The challenge? Finding the workforce to fulfill these exciting initiatives. 40% of salaried employees have been with GM five years or less. In the Bedford plant, many employees have less than five years of work experience anywhere. A study by Deloitte found from 2018 to 2028, 4.6 million manufacturing jobs will be created, 1.9 through natural growth and 2.7 through retirement. 2.4 million jobs won’t be filled with the right skills or people.
Key questions for his sector, Mr. Jolly suggested, are, “What do we need to do to attract more people and talent to manufacturing? How can we make people see that manufacturing has a future?”
Following the individual presentations, ROI CEO Tina Peterson facilitated a panel discussion on challenges and opportunities, in particular, the unmet workforce need for scientists, technologists, engineers, and production workers. She asked each of the speakers to address how their organizations are approaching staffing and recruiting.
Dr. Seidle noted that Crane’s strategic direction to develop deep expertise and the nature of its projects attracts top talent from all over the country who want to participate in that specialized work. “Once they’re there,” he added, “our retention is good.” Crane has purposefully built connections to universities with a curriculum that supports its work.
Cook, on the other hand, has had to shift its approach. Pete Yonkman explained, “For filling entry-level jobs, we focus on the education opportunity. We’ll provide a high school diploma through masters for free. For a recent job fair, 600 people were lined up for 200 jobs before 6 am. Most were underemployed. They’re looking to build a career, not just a job. There is a hidden workforce in Indiana of underemployed people,” and Cook seeks to both tap and further develop that workforce.

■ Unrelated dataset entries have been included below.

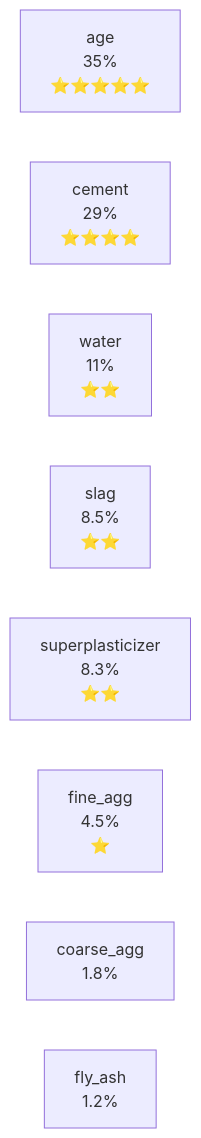
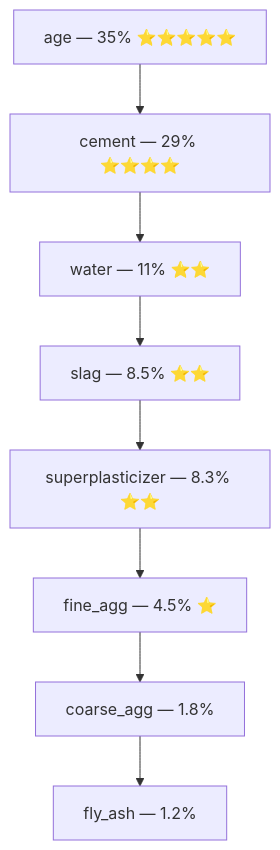
The second of 2 diagrams in docs/fiches/10_interpretabilite.md (arnvudl/Concrete_Compressive_Strength), drawn with Mermaid before and after one commit. The commit also changed 10 other files, not shown here.

````diff
--- a/docs/fiches/10_interpretabilite.md
+++ b/docs/fiches/10_interpretabilite.md
@@ -71,11 +71,13 @@
 ```mermaid
-graph LR
-    AGE["age\n35%\n⭐⭐⭐⭐⭐"] 
-    CEM["cement\n29%\n⭐⭐⭐⭐"]
-    WAT["water\n11%\n⭐⭐"]
-    SLA["slag\n8.5%\n⭐⭐"]
-    SP["superplasticizer\n8.3%\n⭐⭐"]
-    FIN["fine_agg\n4.5%\n⭐"]
-    COA["coarse_agg\n1.8%\n"]
-    FLY["fly_ash\n1.2%\n"]
+graph TD
+    AGE["age — 35% ⭐⭐⭐⭐⭐"]
+    CEM["cement — 29% ⭐⭐⭐⭐"]
+    WAT["water — 11% ⭐⭐"]
+    SLA["slag — 8.5% ⭐⭐"]
+    SP["superplasticizer — 8.3% ⭐⭐"]
+    FIN["fine_agg — 4.5% ⭐"]
+    COA["coarse_agg — 1.8%"]
+    FLY["fly_ash — 1.2%"]
+
+    AGE --> CEM --> WAT --> SLA --> SP --> FIN --> COA --> FLY
 ```
````
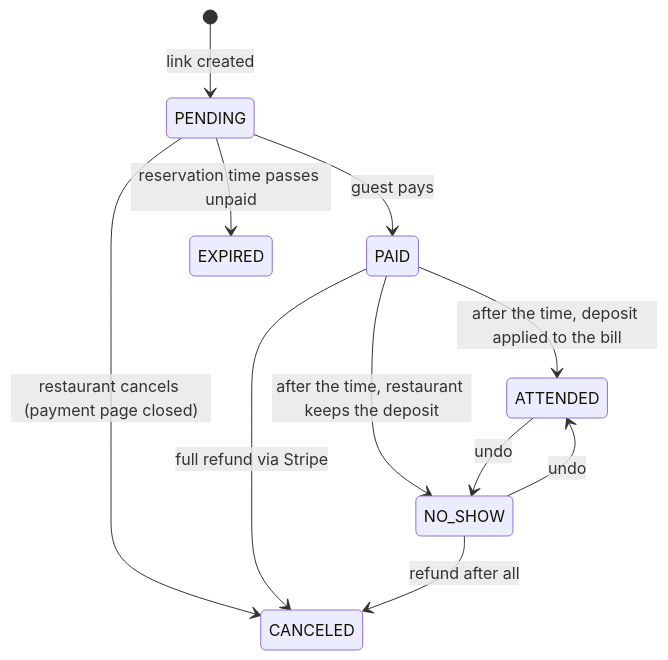
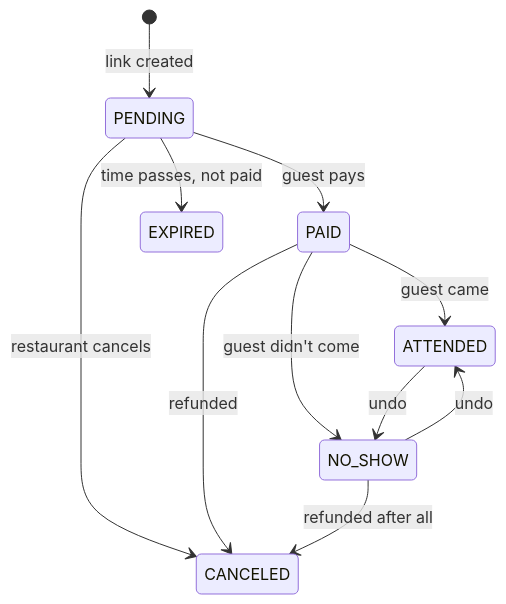
The first of 2 diagrams in README.md (chalogr2/DepositsApp), drawn with Mermaid before and after one commit. The commit also changed other lines of this file and 6 other files, not shown here.

````diff
--- a/README.md
+++ b/README.md
@@ -43,13 +31,13 @@
 ```mermaid
 stateDiagram-v2
     [*] --> PENDING: link created
     PENDING --> PAID: guest pays
-    PENDING --> EXPIRED: reservation time passes unpaid
-    PENDING --> CANCELED: restaurant cancels (payment page closed)
-    PAID --> ATTENDED: after the time, deposit applied to the bill
-    PAID --> NO_SHOW: after the time, restaurant keeps the deposit
-    PAID --> CANCELED: full refund via Stripe
+    PENDING --> EXPIRED: time passes, not paid
+    PENDING --> CANCELED: restaurant cancels
+    PAID --> ATTENDED: guest came
+    PAID --> NO_SHOW: guest didn't come
+    PAID --> CANCELED: refunded
     NO_SHOW --> ATTENDED: undo
     ATTENDED --> NO_SHOW: undo
-    NO_SHOW --> CANCELED: refund after all
+    NO_SHOW --> CANCELED: refunded after all
 ```
````
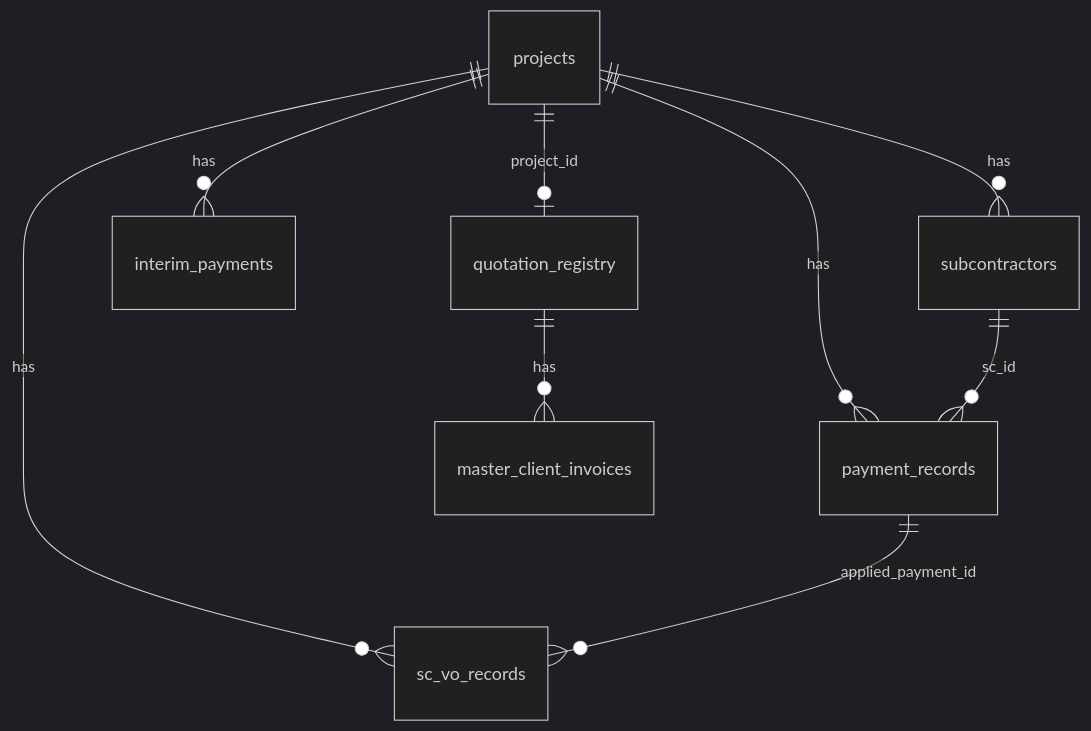
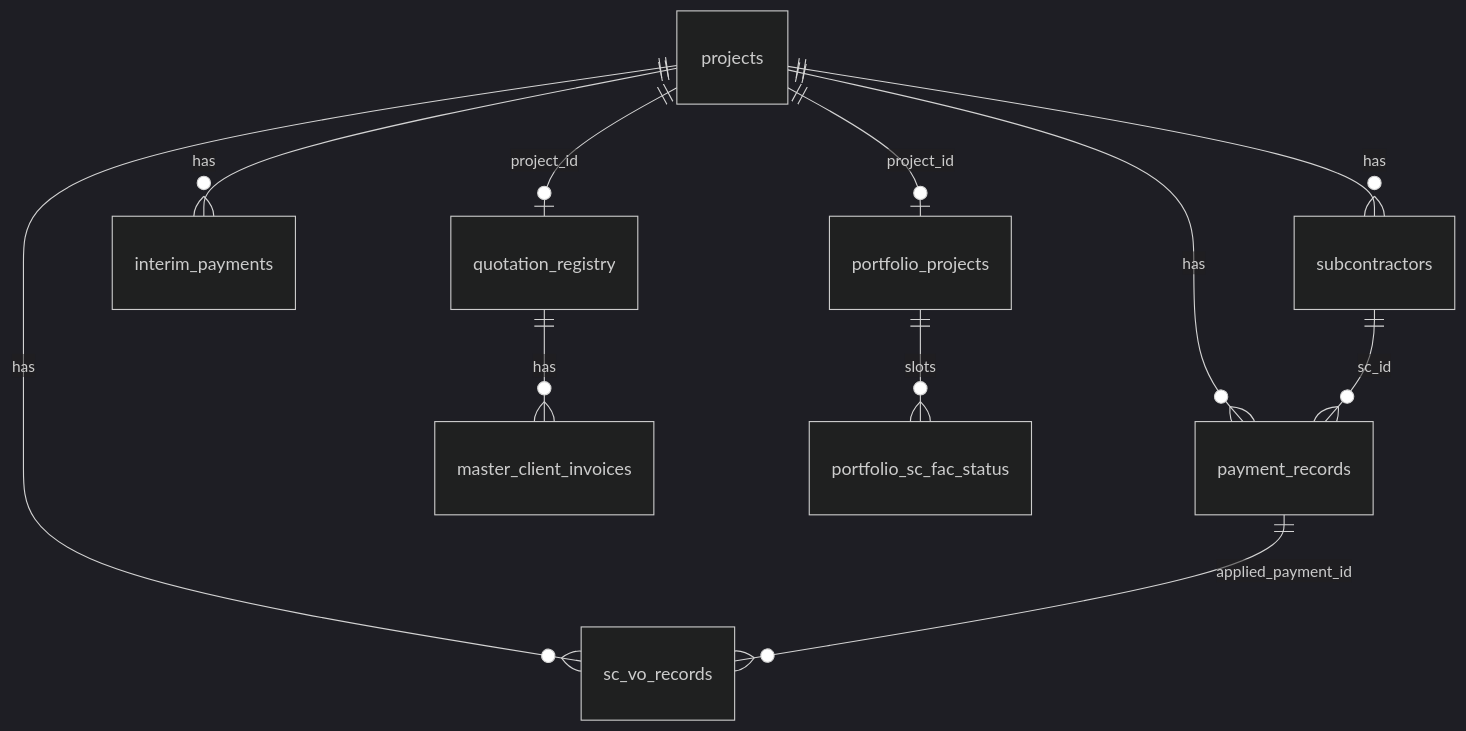
Before and after one commit to FireGold89/OSsysCU: the first of 2 diagrams in docs/Data Model.md, drawn with Mermaid (dark theme). The commit also changed other lines of this file and 33 other files, not shown here.

First line of the commit message:
V2 QS 更新：VO/糧期/主分判 FAC 及 Portfolio 模組（v2-20260911-sc-fac-p2-gap）

````diff
--- a/docs/Data Model.md
+++ b/docs/Data Model.md
@@ -166,11 +279,13 @@
 ```mermaid
 erDiagram
     projects ||--o{ subcontractors : has
     projects ||--o{ payment_records : has
     projects ||--o{ interim_payments : has
     projects ||--o{ sc_vo_records : has
     projects ||--o| quotation_registry : project_id
     quotation_registry ||--o{ master_client_invoices : has
     subcontractors ||--o{ payment_records : sc_id
     payment_records ||--o{ sc_vo_records : applied_payment_id
+    portfolio_projects ||--o{ portfolio_sc_fac_status : slots
+    projects ||--o| portfolio_projects : project_id
 ```
````
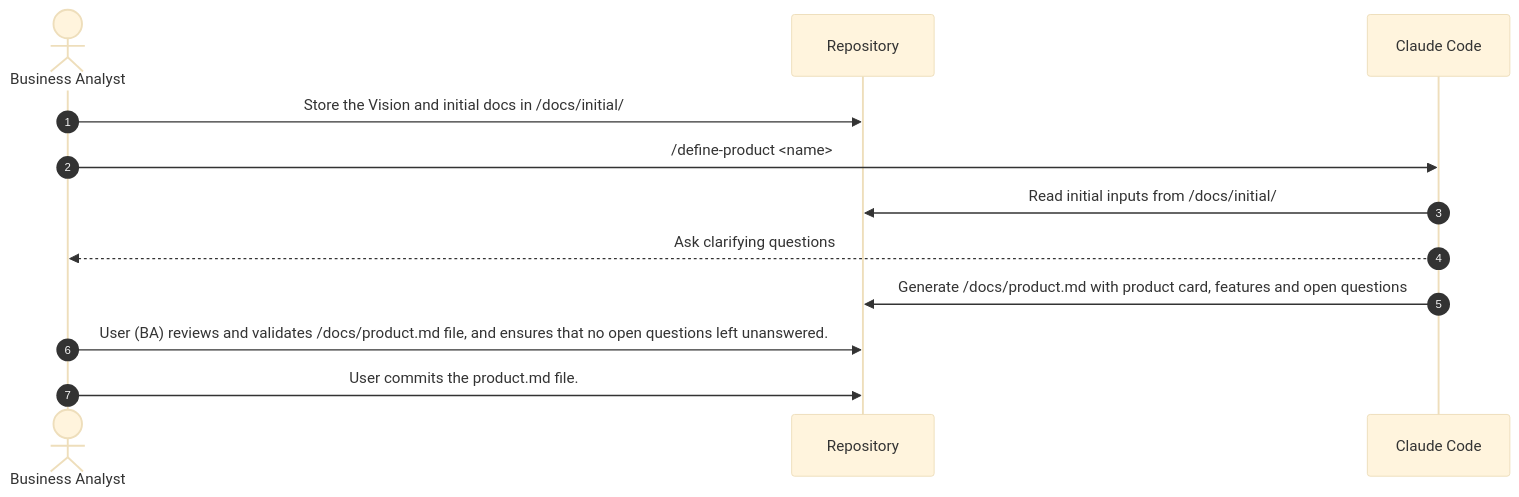
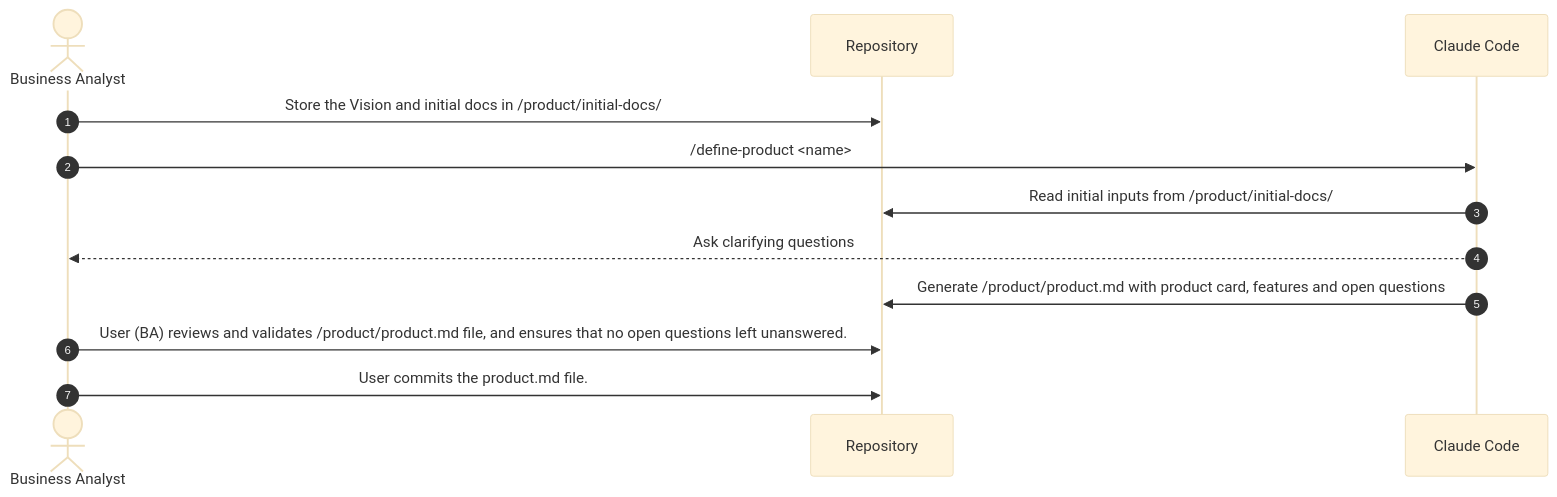
The second of 5 diagrams in README.md (andpush/product-flow), drawn with Mermaid (base theme) before and after one commit. The commit also changed other lines of this file, not shown here.

````diff
--- a/README.md
+++ b/README.md
@@ -128,20 +129,20 @@
 ```mermaid
 sequenceDiagram
     autonumber
     actor U as Business Analyst
     participant R as Repository
     participant C as Claude Code
 
 
     %% Discovery & Definition phase
-    U->>R: Store the Vision and initial docs in /docs/initial/
+    U->>R: Store the Vision and initial docs in /product/initial-docs/
     U->>C: /define-product <name>
-    C->>R: Read initial inputs from /docs/initial/
+    C->>R: Read initial inputs from /product/initial-docs/
     C-->>U: Ask clarifying questions
-    C->>R: Generate /docs/product.md with product card, features and open questions
+    C->>R: Generate /product/product.md with product card, features and open questions
 
     %% High Level definition verification
-    U->>R: User (BA) reviews and validates /docs/product.md file, and ensures that no open questions left unanswered.
+    U->>R: User (BA) reviews and validates /product/product.md file, and ensures that no open questions left unanswered.
     U->>R: User commits the product.md file.
 
 ```
````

At GM’s Bedford plant, Gareth Jolly replied, it’s been difficult to hire for certain skills. “We’ve had 18 months of posting for electricians going unfilled,” he said. “Now we’re thinking of apprenticeship programs, even though that takes years. Die making is also a skill that’s died out.” Recruiting, Mr. Jolly noted, is hampered by outdated perceptions of manufacturing as low-tech work in a dirty environment. But as ROI’s new job-shadowing videos show, today’s factories are scrupulously clean and very high tech. “It takes complex diagnostics to fix and maintain equipment,” he added. “At GM, we have success recruiting engineers, we successfully recruit California and East Coast people,” but other roles are harder to fill. Like Crane, however, once people are hired and see what the facility and the work are like, GM has no trouble retaining them; attraction is the sticking point.
Dr. Seidle picked up on that point, commenting, “There’s an education piece for tool and die makers and electricians. As parents, we want kids to go to college. We don’t think about the outstanding local opportunities like these, that pay well and are portable.”
“There’s also a community piece,” Mr. Yonkman added. “Cook is deeply committed to the people here. We succeed when our communities succeed.”
In closing, Peterson commented that any discussion of workforce must also address the role of automation in eliminating jobs, and that the State of Indiana has the highest risk of automation of any state—a thought-provoking issue that the panel didn’t have time to discuss. But in an interview after the panel, Dr. Seidle commented that for NSWC Crane, automation, artificial intelligence, and the like are not threats, “as long as our strategies incorporate that. There’s funding that’s coming to Crane for all those things that we’re asked to stay in front of so that we’re ahead of our adversaries. Those disruptive technologies are ultimately good for us. They end up increasing our relevance, as long as we’re strategically inclined. I think for us it’s leading to positive impacts on our workforce.”